  • RAJASHREE RAY,

    1. Department of Psychiatry, University of Birmingham, Birmingham, UK
    Search for more papers by this author
    • 6

      Rajashree Ray MRC Psych, Senior Registrar, Department of Psychiatry, University of Birmingham, Birmingham, UK

  • JESSICA LOARING

    1. Department of Psychiatry, University of Birmingham, Birmingham, UK
    Search for more papers by this author
    • 7

      Jessica Loaring BSc, MSc, Research Officer, Department of Psychiatry, University of Birmingham, Birmingham, UK.


Department of Psychiatry, Queen Elizabeth Psychiatric Hospital, Mindelsohn Way, Birmingham B15 2QZ, UK. E-mail: D.W.Best@bham.ac.uk

Abstract

Introduction and Aims. The aim of this study was to examine heroin careers among former users to assess desistance factors and explanations for sustained abstinence. Design and Methods. The study surveyed 107 former problematic heroin users who have achieved long-term abstinence about their experiences of achieving and sustaining abstinence. The cohort was recruited opportunistically from three sources, drawing heavily on former users working in the addictions field. Results.

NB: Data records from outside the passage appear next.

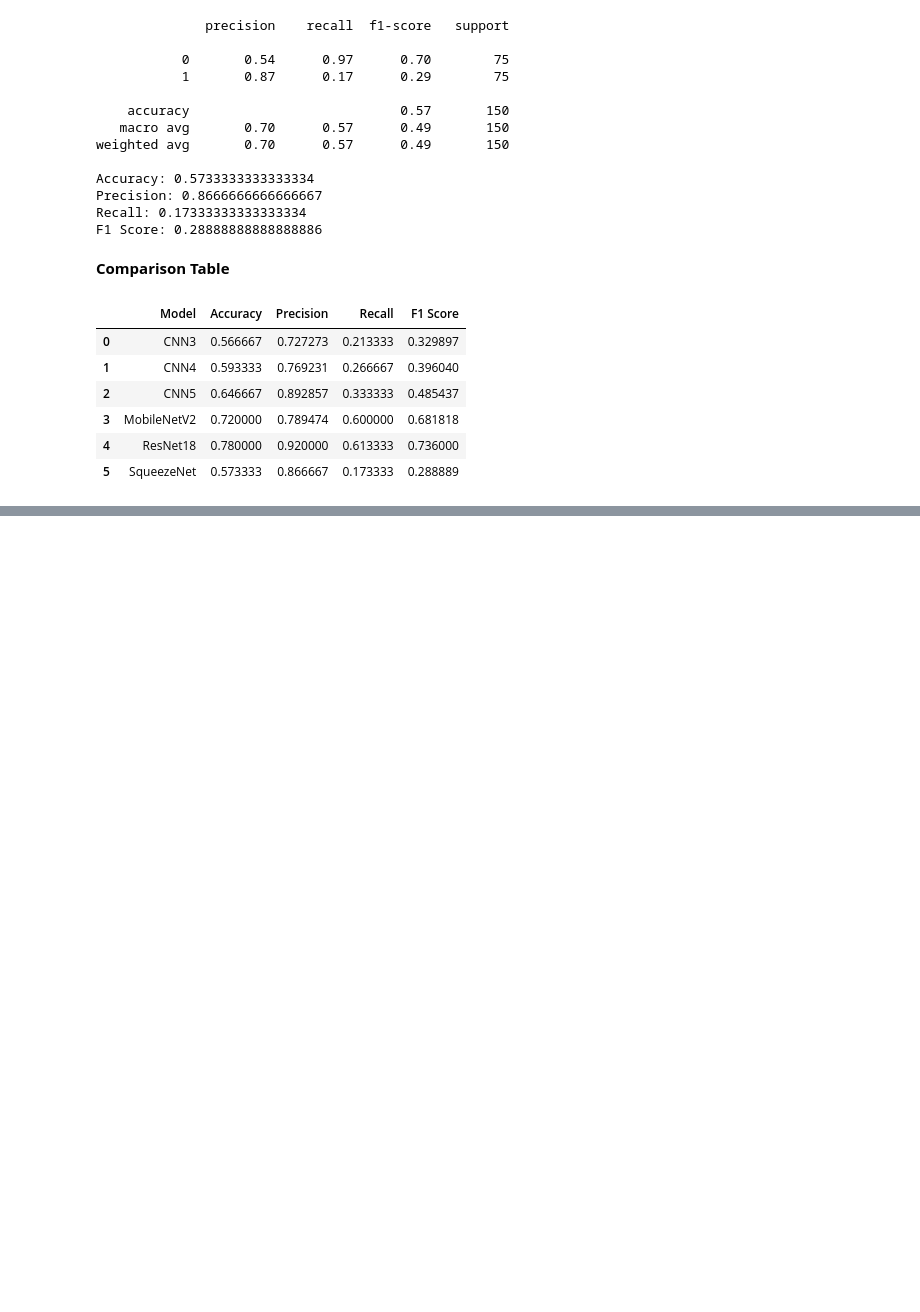
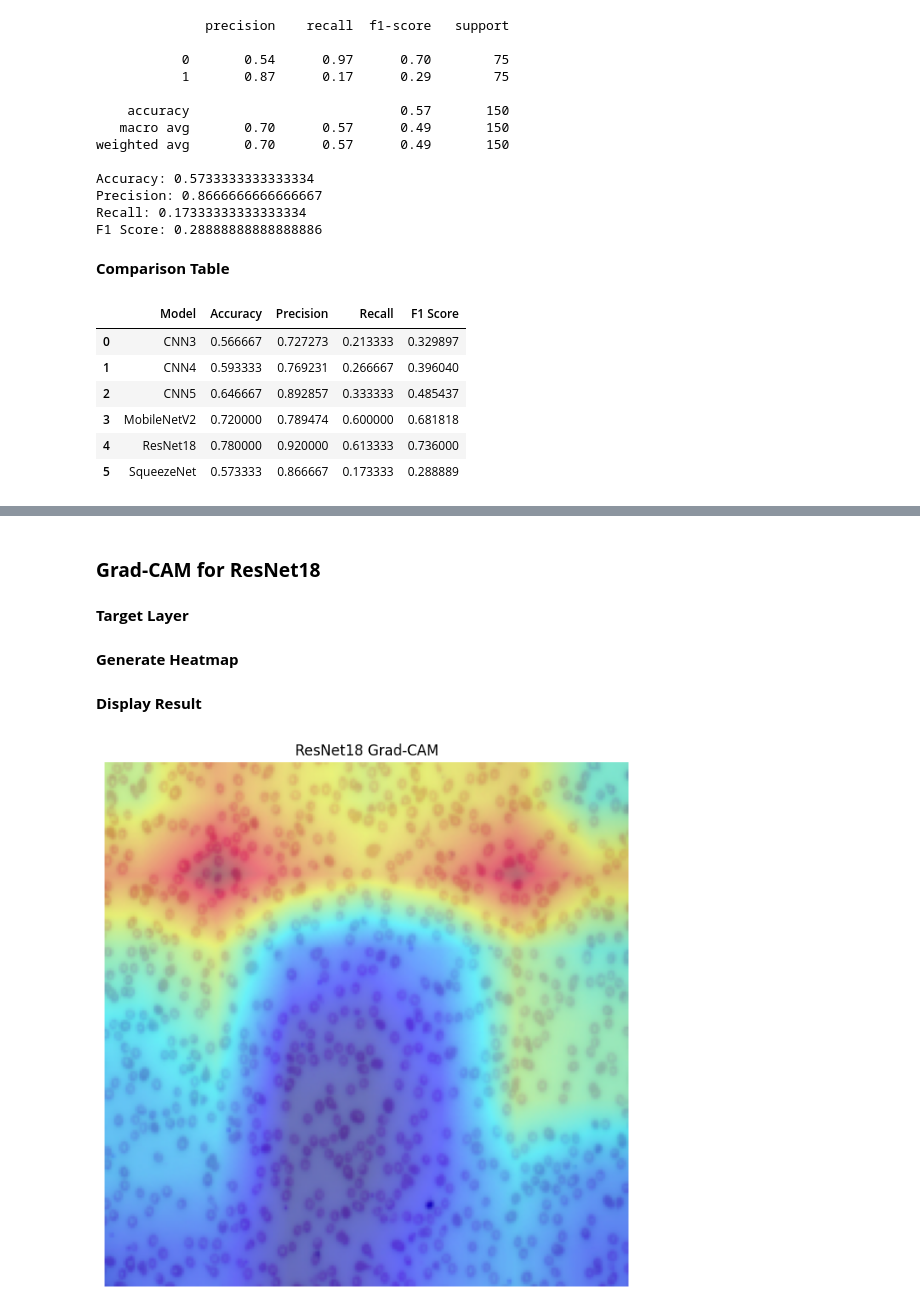
Before and after one commit to Haniakhan702/AneRBC-ANN-and-DL, a Jupyter notebook: AneRBC_ANN_and_DL.ipynb, the cells around one changed output, grey strips where cells are left out. Cells and saved outputs as stored; diff of their text form; code cells hidden in the pictures; blank space fills up the shorter version.

```diff
--- a/AneRBC_ANN_and_DL.ipynb
+++ b/AneRBC_ANN_and_DL.ipynb
@@ -1422,0 +1502,4 @@ results
+# %% [markdown]
+### **Grad-CAM for ResNet18**
+# %% [markdown]
+**Target Layer**
@@ -1422,0 +1512,2 @@ results
+# %% [markdown]
+**Generate Heatmap**
@@ -1422,0 +1546,19 @@ results
+# %% [markdown]
+**Display Result**
+# %%
+img_np = sample_img.permute(1,2,0).cpu().numpy()
+img_np = (img_np - img_np.min()) / (img_np.max() - img_np.min())
+
+visualization = show_cam_on_image(
+    img_np,
+    grayscale_cam,
+    use_rgb=True
+)
+
+plt.figure(figsize=(8,8))
+plt.imshow(visualization)
+plt.title("ResNet18 Grad-CAM")
+plt.axis("off")
+plt.show()
+# %% [output]
+[figure, added]
```
Also changed, not shown: parts of 17 cells of this notebook.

On average, the group had heroin careers lasting for just under 10 years, punctuated by an average of 2.6 treatment episodes and 3.1 periods of abstinence, and had been heroin abstinent for an average of 10 years at the time of completing the survey. The most commonly expressed reason for finally achieving abstinence was ‘tired of the lifestyle followed by reasons relating to psychological health. In contrast, when asked to explain how abstinence was sustained, clients quoted both social network factors (moving away from drug-using friends and support from non-using friends) and practical factors (accommodation and employment) as well as religious or spiritual factors. Treatment was not mentioned widely either in achieving or sustaining abstinence, in contrast to 12-Step, which was endorsed widely. Discussion and Conclusions. The study supports a careers perspective for examining heroin careers and indicates that, while achieving abstinence is possible for chronic opiate users, the path to sustained abstinence is complex and often reliant upon external support systems.

Ancillary